A Journal on Applied Physiology, Biomechanics, Preventive Medicine,
Sports Medicine and Traumatology, Sports Psychology
Indexed/Abstracted in: Chemical Abstracts, CINAHL, Current Contents/Clinical Medicine, EMBASE, PubMed/MEDLINE, Science Citation Index Expanded (SciSearch), Scopus
Impact Factor 1,111
The Journal of Sports Medicine and Physical Fitness 2000 September;40(3):247-53
In-line skating: injuries and prevention
Heitkamp H.-C., Horstmann T., Schalinski H.
Medical Clinic and Polyclinic, Department of Sports Medicine, University of Tübingen, Tübingen, Germany
Background. Most reports on in-line skating injuries describe severe injuries admitted to injury clinics. Little is known about the overall rate of injury and the contribution of the different disciplines.
Methods. In a retrospective inquiry data on injuries were obtained of 105 in-line skaters of whose 69% were active in fitness skating, 59% in jumping/grinding and 51% in the halfpipe. Beside the nature, location and degree of the injury, information was given on where the injury happened and whether protectors were worn at the time of injury.
Results. Of 197 injuries 145 healed without medical treatment, 28 needed medical advice once, 22 several times and 2 needed hospitalisation. Injury location were 38% in the upper, 31% in the lower extremities, 21% in the hip/pelvis region and 10% on the head. The most frequent injuries pertained to concussions and skin lesions, 35% each, followed by ligament injuries with 10% and fractures with 5%. Simple injuries were 83% in fitness skating, 70% in jumping/grinding and 60% in the halfpipe. Several visits were necessary for 4% of fitness skaters, 10% of jumpers/ grinders and 23% in halfpipe injured persons. All four protectors were worn at the time of injury by 5% in fitness skating, 18% in jumping/grinding and 55% in the halfpipe. No protectors were worn in 26% of the fitness injuries, in 9% jumping/grinding and in 6% in the halfpipe.

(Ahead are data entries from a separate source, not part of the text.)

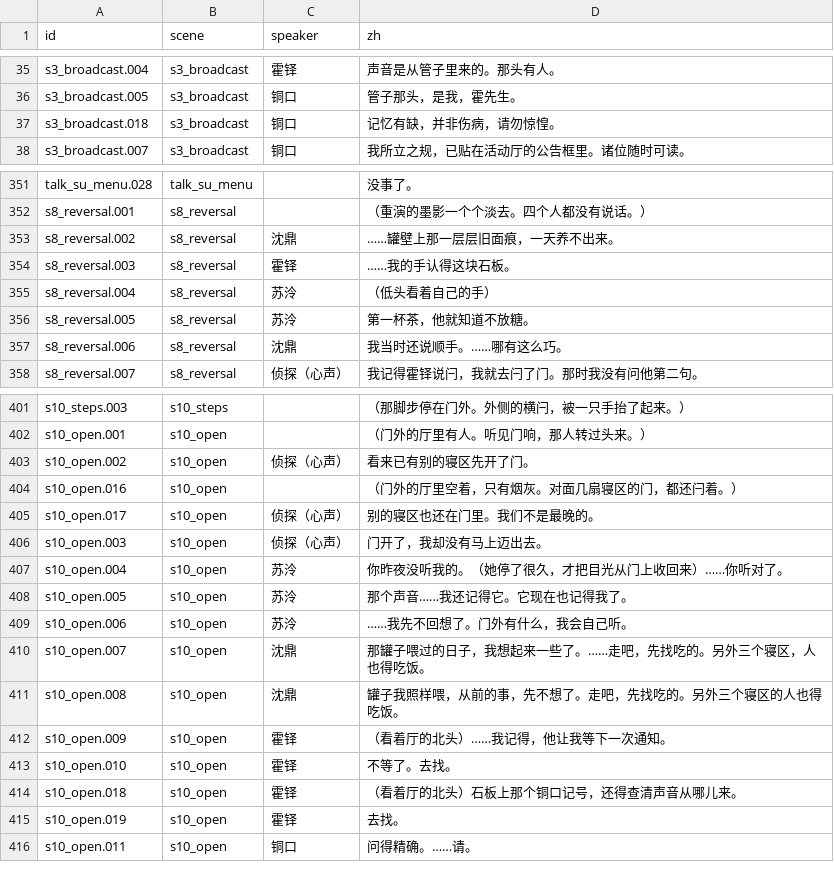
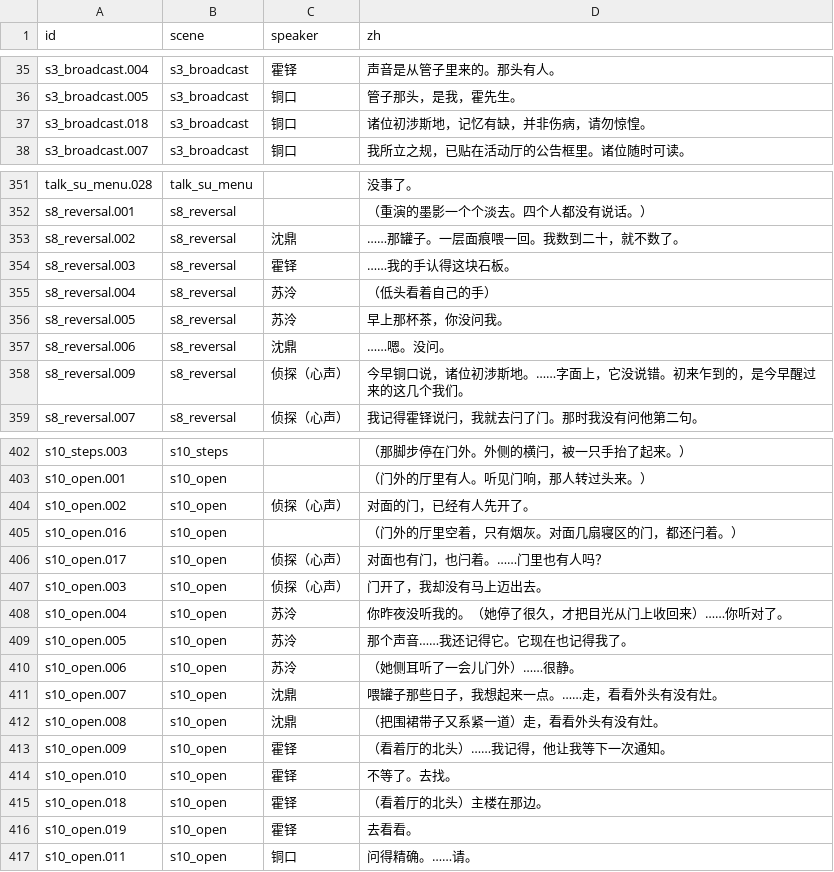
Before and after one commit to OopsYouDiedE/dual_ontology_world_engine, a CSV file: godot_csharp/scenes/Awakening/Script/generated_lines_zh.csv, drawn as a sheet; only a part is shown, gaps mark what is left out; the diff covers the shown part only.

```diff
--- a/godot_csharp/scenes/Awakening/Script/generated_lines_zh.csv
+++ b/godot_csharp/scenes/Awakening/Script/generated_lines_zh.csv
@@ -36,3 +36,3 @@ s3_broadcast.004,s3_broadcast,霍铎,声音是从管子里来的。那头有人
 s3_broadcast.005,s3_broadcast,铜口,管子那头，是我，霍先生。
-s3_broadcast.018,s3_broadcast,铜口,记忆有缺，并非伤病，请勿惊惶。
+s3_broadcast.018,s3_broadcast,铜口,诸位初涉斯地，记忆有缺，并非伤病，请勿惊惶。
 s3_broadcast.007,s3_broadcast,铜口,我所立之规，已贴在活动厅的公告框里。诸位随时可读。
@@ -352,7 +352,8 @@ talk_su_menu.028,talk_su_menu,,没事了。
 s8_reversal.001,s8_reversal,,（重演的墨影一个个淡去。四个人都没有说话。）
-s8_reversal.002,s8_reversal,沈鼎,……罐壁上那一层层旧面痕，一天养不出来。
+s8_reversal.002,s8_reversal,沈鼎,……那罐子。一层面痕喂一回。我数到二十，就不数了。
 s8_reversal.003,s8_reversal,霍铎,……我的手认得这块石板。
 s8_reversal.004,s8_reversal,苏泠,（低头看着自己的手）
-s8_reversal.005,s8_reversal,苏泠,第一杯茶，他就知道不放糖。
-s8_reversal.006,s8_reversal,沈鼎,我当时还说顺手。……哪有这么巧。
+s8_reversal.005,s8_reversal,苏泠,早上那杯茶，你没问我。
+s8_reversal.006,s8_reversal,沈鼎,……嗯。没问。
+s8_reversal.009,s8_reversal,侦探（心声）,今早铜口说，诸位初涉斯地。……字面上，它没说错。初来乍到的，是今早醒过来的这几个我们。
 s8_reversal.007,s8_reversal,侦探（心声）,我记得霍铎说闩，我就去闩了门。那时我没有问他第二句。
@@ -402,5 +403,5 @@ s10_steps.003,s10_steps,,（那脚步停在门外。外侧的横闩，被一只
 s10_open.001,s10_open,,（门外的厅里有人。听见门响，那人转过头来。）
-s10_open.002,s10_open,侦探（心声）,看来已有别的寝区先开了门。
+s10_open.002,s10_open,侦探（心声）,对面的门，已经有人先开了。
 s10_open.016,s10_open,,（门外的厅里空着，只有烟灰。对面几扇寝区的门，都还闩着。）
-s10_open.017,s10_open,侦探（心声）,别的寝区也还在门里。我们不是最晚的。
+s10_open.017,s10_open,侦探（心声）,对面也有门，也闩着。……门里也有人吗？
 s10_open.003,s10_open,侦探（心声）,门开了，我却没有马上迈出去。
@@ -408,9 +409,9 @@ s10_open.004,s10_open,苏泠,你昨夜没听我的。（她停了很久，才把
 s10_open.005,s10_open,苏泠,那个声音……我还记得它。它现在也记得我了。
-s10_open.006,s10_open,苏泠,……我先不回想了。门外有什么，我会自己听。
-s10_open.007,s10_open,沈鼎,那罐子喂过的日子，我想起来一些了。……走吧，先找吃的。另外三个寝区，人也得吃饭。
-s10_open.008,s10_open,沈鼎,罐子我照样喂，从前的事，先不想了。走吧，先找吃的。另外三个寝区的人也得吃饭。
+s10_open.006,s10_open,苏泠,（她侧耳听了一会儿门外）……很静。
+s10_open.007,s10_open,沈鼎,喂罐子那些日子，我想起来一点。……走，看看外头有没有灶。
+s10_open.008,s10_open,沈鼎,（把围裙带子又系紧一道）走，看看外头有没有灶。
 s10_open.009,s10_open,霍铎,（看着厅的北头）……我记得，他让我等下一次通知。
 s10_open.010,s10_open,霍铎,不等了。去找。
-s10_open.018,s10_open,霍铎,（看着厅的北头）石板上那个铜口记号，还得查清声音从哪儿来。
-s10_open.019,s10_open,霍铎,去找。
+s10_open.018,s10_open,霍铎,（看着厅的北头）主楼在那边。
+s10_open.019,s10_open,霍铎,去看看。
 s10_open.011,s10_open,铜口,问得精确。……请。
```
Also changed, not shown: 13 edited cells elsewhere in this file, 12 other files.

Conclusions. The results reveal an apparent discipline specific degree of danger and that fitness in-line skating is less dangerous than the resulting benefits for preventive medicine.